What to produce ->
Select from the data all lines with the word "brands".

Supplied information ->
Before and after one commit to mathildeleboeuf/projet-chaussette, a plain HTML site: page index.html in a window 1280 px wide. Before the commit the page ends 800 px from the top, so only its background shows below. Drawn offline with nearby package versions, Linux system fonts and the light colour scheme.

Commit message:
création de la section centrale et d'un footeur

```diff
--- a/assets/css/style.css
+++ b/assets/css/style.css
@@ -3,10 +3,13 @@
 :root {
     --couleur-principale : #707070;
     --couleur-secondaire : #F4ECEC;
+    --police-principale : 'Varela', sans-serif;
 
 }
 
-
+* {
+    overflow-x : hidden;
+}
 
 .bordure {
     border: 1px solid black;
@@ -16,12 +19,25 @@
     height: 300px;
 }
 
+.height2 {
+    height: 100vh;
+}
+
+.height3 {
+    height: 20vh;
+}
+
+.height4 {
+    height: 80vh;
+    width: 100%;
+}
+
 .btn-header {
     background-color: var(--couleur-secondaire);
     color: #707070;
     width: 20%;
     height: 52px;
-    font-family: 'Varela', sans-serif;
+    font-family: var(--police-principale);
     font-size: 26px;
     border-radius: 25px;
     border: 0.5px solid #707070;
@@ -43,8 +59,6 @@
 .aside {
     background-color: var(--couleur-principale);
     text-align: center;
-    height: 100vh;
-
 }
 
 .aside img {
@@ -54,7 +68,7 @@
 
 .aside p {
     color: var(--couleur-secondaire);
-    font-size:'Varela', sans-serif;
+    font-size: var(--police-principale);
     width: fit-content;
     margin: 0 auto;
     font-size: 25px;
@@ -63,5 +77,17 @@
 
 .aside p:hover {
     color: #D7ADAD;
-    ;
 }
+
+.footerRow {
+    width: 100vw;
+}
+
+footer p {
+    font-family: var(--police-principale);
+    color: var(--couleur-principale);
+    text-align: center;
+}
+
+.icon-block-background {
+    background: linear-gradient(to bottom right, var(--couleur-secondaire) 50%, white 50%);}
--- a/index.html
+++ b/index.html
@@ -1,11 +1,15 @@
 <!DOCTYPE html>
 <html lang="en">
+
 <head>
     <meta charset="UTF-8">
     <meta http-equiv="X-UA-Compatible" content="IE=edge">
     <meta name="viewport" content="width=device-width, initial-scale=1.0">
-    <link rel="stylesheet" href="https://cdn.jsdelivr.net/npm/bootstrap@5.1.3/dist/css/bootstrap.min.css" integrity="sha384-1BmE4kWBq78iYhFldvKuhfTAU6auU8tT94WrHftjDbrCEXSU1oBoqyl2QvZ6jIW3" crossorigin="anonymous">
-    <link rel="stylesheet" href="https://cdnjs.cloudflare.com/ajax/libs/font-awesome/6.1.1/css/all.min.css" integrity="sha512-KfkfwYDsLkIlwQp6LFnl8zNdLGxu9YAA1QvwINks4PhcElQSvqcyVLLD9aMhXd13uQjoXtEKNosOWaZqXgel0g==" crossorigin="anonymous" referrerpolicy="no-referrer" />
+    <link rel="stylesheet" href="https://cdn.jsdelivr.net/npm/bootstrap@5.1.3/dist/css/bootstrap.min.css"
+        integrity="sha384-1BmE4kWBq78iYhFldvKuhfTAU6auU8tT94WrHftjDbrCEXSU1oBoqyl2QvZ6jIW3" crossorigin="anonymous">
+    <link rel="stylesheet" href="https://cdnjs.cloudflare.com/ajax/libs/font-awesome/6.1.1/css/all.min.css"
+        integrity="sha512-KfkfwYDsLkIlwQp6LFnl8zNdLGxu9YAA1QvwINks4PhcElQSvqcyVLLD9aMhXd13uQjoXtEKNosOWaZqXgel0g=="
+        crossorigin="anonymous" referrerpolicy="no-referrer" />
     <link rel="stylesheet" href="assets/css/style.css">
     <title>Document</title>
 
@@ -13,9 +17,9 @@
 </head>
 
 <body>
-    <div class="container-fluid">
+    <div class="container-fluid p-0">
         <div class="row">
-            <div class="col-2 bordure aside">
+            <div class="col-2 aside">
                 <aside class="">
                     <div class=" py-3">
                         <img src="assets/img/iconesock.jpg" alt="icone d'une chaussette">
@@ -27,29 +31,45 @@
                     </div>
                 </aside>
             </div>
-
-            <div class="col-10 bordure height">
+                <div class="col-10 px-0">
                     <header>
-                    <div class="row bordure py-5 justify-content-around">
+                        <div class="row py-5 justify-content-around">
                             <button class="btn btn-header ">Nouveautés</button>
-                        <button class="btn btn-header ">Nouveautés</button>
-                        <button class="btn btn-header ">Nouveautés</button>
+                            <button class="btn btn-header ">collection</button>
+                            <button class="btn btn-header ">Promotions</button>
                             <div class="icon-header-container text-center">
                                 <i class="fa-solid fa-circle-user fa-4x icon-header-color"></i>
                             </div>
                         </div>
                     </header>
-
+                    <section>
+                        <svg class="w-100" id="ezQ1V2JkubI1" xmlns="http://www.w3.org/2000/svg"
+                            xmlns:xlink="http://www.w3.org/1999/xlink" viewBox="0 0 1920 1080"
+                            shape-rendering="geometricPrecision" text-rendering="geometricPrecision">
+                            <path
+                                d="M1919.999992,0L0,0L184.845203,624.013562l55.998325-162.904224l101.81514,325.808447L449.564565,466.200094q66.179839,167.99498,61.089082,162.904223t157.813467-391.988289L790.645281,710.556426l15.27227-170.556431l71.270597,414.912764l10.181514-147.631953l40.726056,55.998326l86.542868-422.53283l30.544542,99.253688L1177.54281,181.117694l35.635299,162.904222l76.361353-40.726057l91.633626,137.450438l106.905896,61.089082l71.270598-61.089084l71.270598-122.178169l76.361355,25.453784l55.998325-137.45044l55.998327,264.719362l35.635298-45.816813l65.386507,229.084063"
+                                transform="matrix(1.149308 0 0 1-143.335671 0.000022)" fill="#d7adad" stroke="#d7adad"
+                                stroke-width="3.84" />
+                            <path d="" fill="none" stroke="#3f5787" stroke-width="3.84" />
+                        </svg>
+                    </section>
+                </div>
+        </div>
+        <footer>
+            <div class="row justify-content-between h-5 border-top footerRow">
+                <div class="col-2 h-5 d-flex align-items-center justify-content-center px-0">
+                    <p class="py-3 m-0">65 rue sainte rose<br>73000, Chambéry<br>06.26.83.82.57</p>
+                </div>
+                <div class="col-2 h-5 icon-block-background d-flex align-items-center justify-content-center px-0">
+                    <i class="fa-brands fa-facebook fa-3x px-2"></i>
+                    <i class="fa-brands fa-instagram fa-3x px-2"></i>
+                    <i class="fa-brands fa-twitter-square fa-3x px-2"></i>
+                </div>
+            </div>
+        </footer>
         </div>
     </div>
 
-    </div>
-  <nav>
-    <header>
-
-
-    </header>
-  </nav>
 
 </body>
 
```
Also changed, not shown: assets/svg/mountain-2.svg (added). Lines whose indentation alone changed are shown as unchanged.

Task response ->
+                    <i class="fa-brands fa-facebook fa-3x px-2"></i>
+                    <i class="fa-brands fa-instagram fa-3x px-2"></i>
+                    <i class="fa-brands fa-twitter-square fa-3x px-2"></i>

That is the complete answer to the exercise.